The “absurd” idea that planning is more important than the plan is discussed in Marine Corps Doctrinal Publication (MCDP) 5, Planning (p. 84) not Marine Corps Warfighting Publication 5-1 as Mr. Lind asserts. However, the 5-1 does support the concept that planning is more important than the plan, for planning is a learning process that develops situational understanding to shorten decision cycles in execution. Faster, informed decisions lead to tempo-a viable antidote for the uncertainty inherent in all two-sided conflicts. Further, the understanding gained through planning prevails long after the plan itself supposedly succumbs to the line of departure.

As for the methodical “French-way-of-war” planning process, Mr. Lind lacks an appreciation for the volume of planning required at higher echelons, particularly during preexecution-deliberate planning when the Marine Forces and MEFs must incur the cost of overhead by populating the battlespace with sufficient structure to promote subordinate success. Additionally, Mr. Lind equates speed with maneuver warfare. While speed is a weapon and a genuine source of combat power (MCDP 1, Warfighting, p. 40), in war, it is relative speed that matters. I don’t have to outrun the bear; I only have to outrun you.

Lest we believe MEFs can cycle as fast as companies, we must be careful applying the lessons learned from free play, small unit exercises at The Basic School to larger commands.

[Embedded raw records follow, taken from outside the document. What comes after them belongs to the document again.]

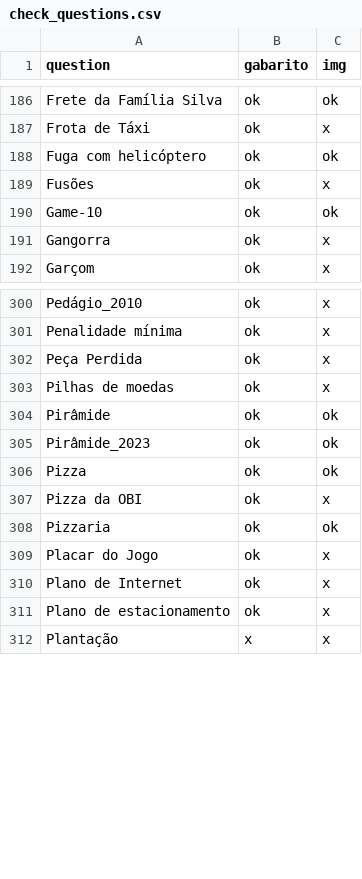
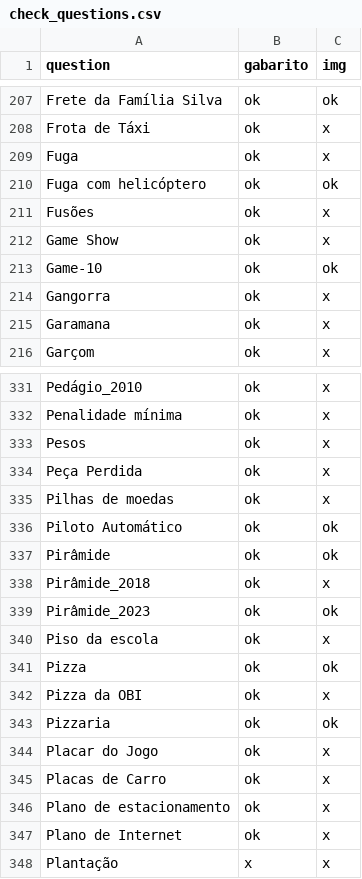
Before and after one commit to mestrevh/problems-of-the-obi, a CSV file: check_questions.csv, drawn as a sheet; only a part is shown, gaps mark what is left out; the diff covers the shown part only.

```diff
--- a/check_questions.csv
+++ b/check_questions.csv
@@ -187,6 +208,9 @@ Frete da Família Silva,ok,ok
 Frota de Táxi,ok,x
+Fuga,ok,x
 Fuga com helicóptero,ok,ok
 Fusões,ok,x
+Game Show,ok,x
 Game-10,ok,ok
 Gangorra,ok,x
+Garamana,ok,x
 Garçom,ok,x
@@ -301,6 +332,10 @@ Pedágio_2010,ok,x
 Penalidade mínima,ok,x
+Pesos,ok,x
 Peça Perdida,ok,x
 Pilhas de moedas,ok,x
+Piloto Automático,ok,ok
 Pirâmide,ok,ok
+Pirâmide_2018,ok,x
 Pirâmide_2023,ok,ok
+Piso da escola,ok,x
 Pizza,ok,ok
@@ -309,4 +344,5 @@ Pizzaria,ok,ok
 Placar do Jogo,ok,x
+Placas de Carro,ok,x
+Plano de estacionamento,ok,x
 Plano de Internet,ok,x
-Plano de estacionamento,ok,x
 Plantação,x,x
```
Also changed, not shown: 48 added rows, 4 removed rows and 9 moved rows elsewhere in this file, 2 other files.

Detailed planning for 90,000 Marines better not be easy. Level 4 TPFDDs (timephased force and deployment data), assault wave landing tables, and air tasking orders are not the result of serendipity and happenstance. The fact that the time required for detailed planning at the component or MEF surpasses the life cycle of most insects does not defy the principles of maneuver warfare. Even the company commander experiencing coup d’oeil as a result of “high ground intuition” needs frequencies, call signs, and airspace control measures to orchestrate his combined arms effort.

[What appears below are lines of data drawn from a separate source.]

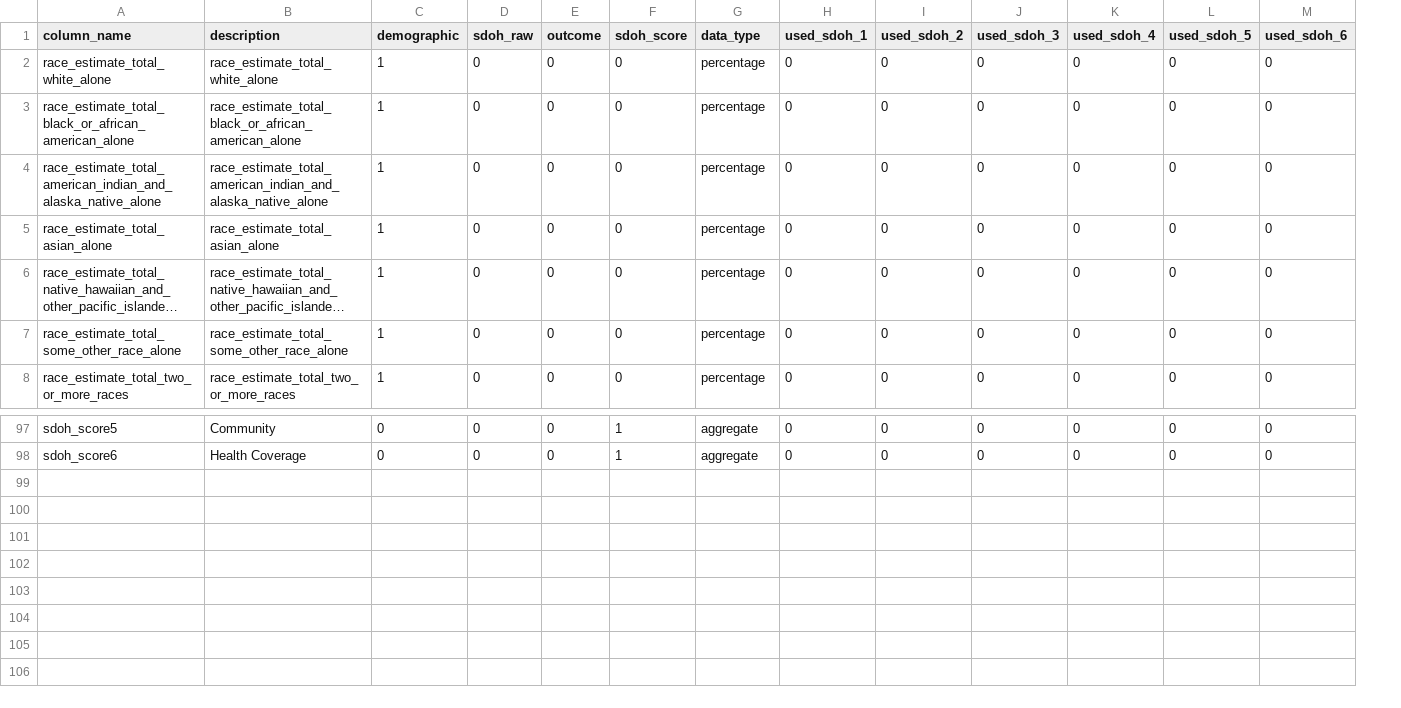
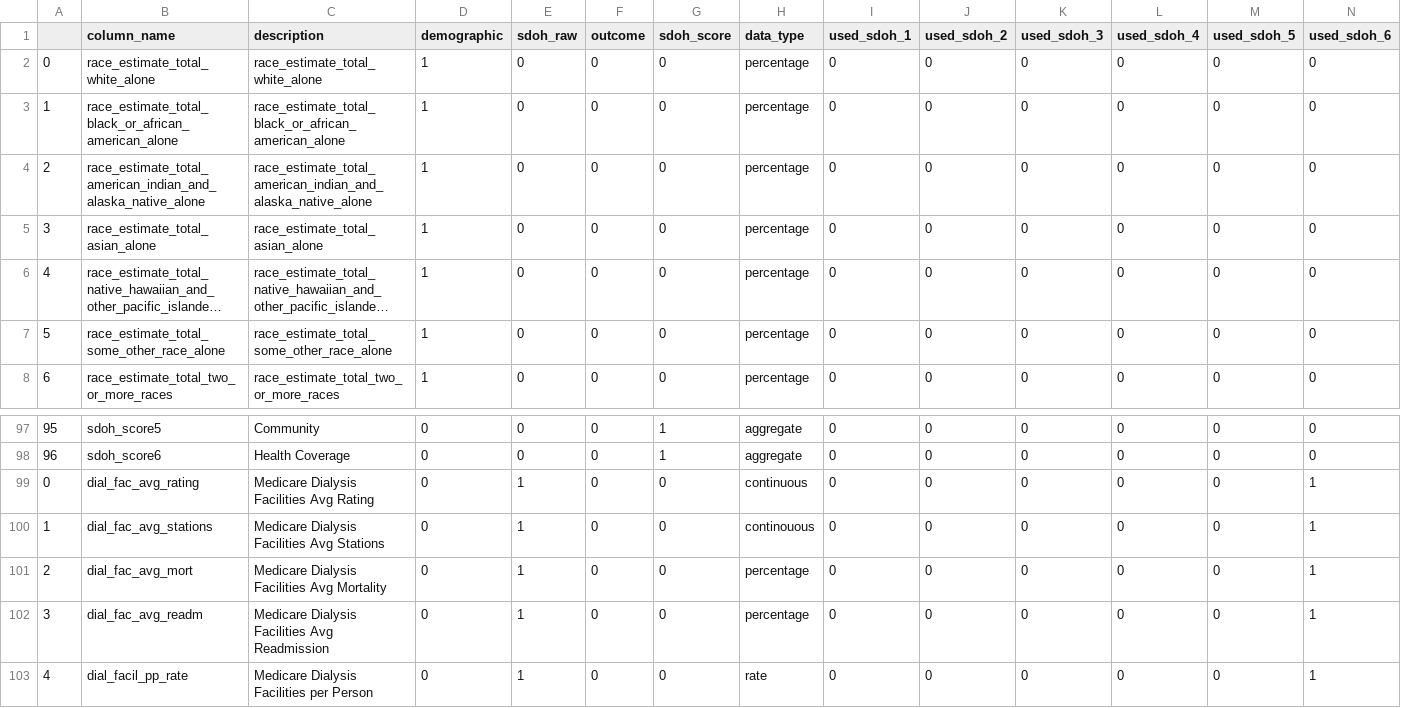
Before and after one commit to mathematica-mpr/CommunityConnector, a CSV file: data/data_dictionary.csv, drawn as a sheet; only a part is shown, gaps mark what is left out; long unchanged cells end in …; the diff names each change by its address in the sheet, - before the commit and + after, or states it on an @@ line.

Commit message:
fix: include dialysis facility columns

```diff
--- a/data/data_dictionary.csv
+++ b/data/data_dictionary.csv
+column A, rows 2-8: 0 | 1 | 2 | 3 | 4 | 5 | 6; rows 97-98: 95 | 96
+row 99: 0 | dial_fac_avg_rating | Medicare Dialysis Facilities Avg Rating | 0 | 1 | 0 | 0 | continuous | 0 | 0 | 0 | 0 | 0 | 1
+row 100: 1 | dial_fac_avg_stations | Medicare Dialysis Facilities Avg Stations | 0 | 1 | 0 | 0 | continouous | 0 | 0 | 0 | 0 | 0 | 1
+row 101: 2 | dial_fac_avg_mort | Medicare Dialysis Facilities Avg Mortality | 0 | 1 | 0 | 0 | percentage | 0 | 0 | 0 | 0 | 0 | 1
+row 102: 3 | dial_fac_avg_readm | Medicare Dialysis Facilities Avg Readmission | 0 | 1 | 0 | 0 | percentage | 0 | 0 | 0 | 0 | 0 | 1
+row 103: 4 | dial_facil_pp_rate | Medicare Dialysis Facilities per Person | 0 | 1 | 0 | 0 | rate | 0 | 0 | 0 | 0 | 0 | 1
```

Perhaps Mr. Lind’s efforts might have been better served had he focused on why the MEFs continually exercise large-scale, conventional scenarios that drive staffs to laborious levels of detailed planning, particularly in light of the more likely scenario of military operations other than war. An examination of this issue and underlying causes-programmatics, force drawdowns, quality deficiency reports, theater engagement plans, and a lack of a Joint Chiefs of Staff single battle-would tie in better with Col Mark F. Cancian’s concern (“Still the Nation’s 91-1 Force?” MCG, Apr0) of dispersion versus concentration, which was the pretense for Mr. Lind’s comments in the first place.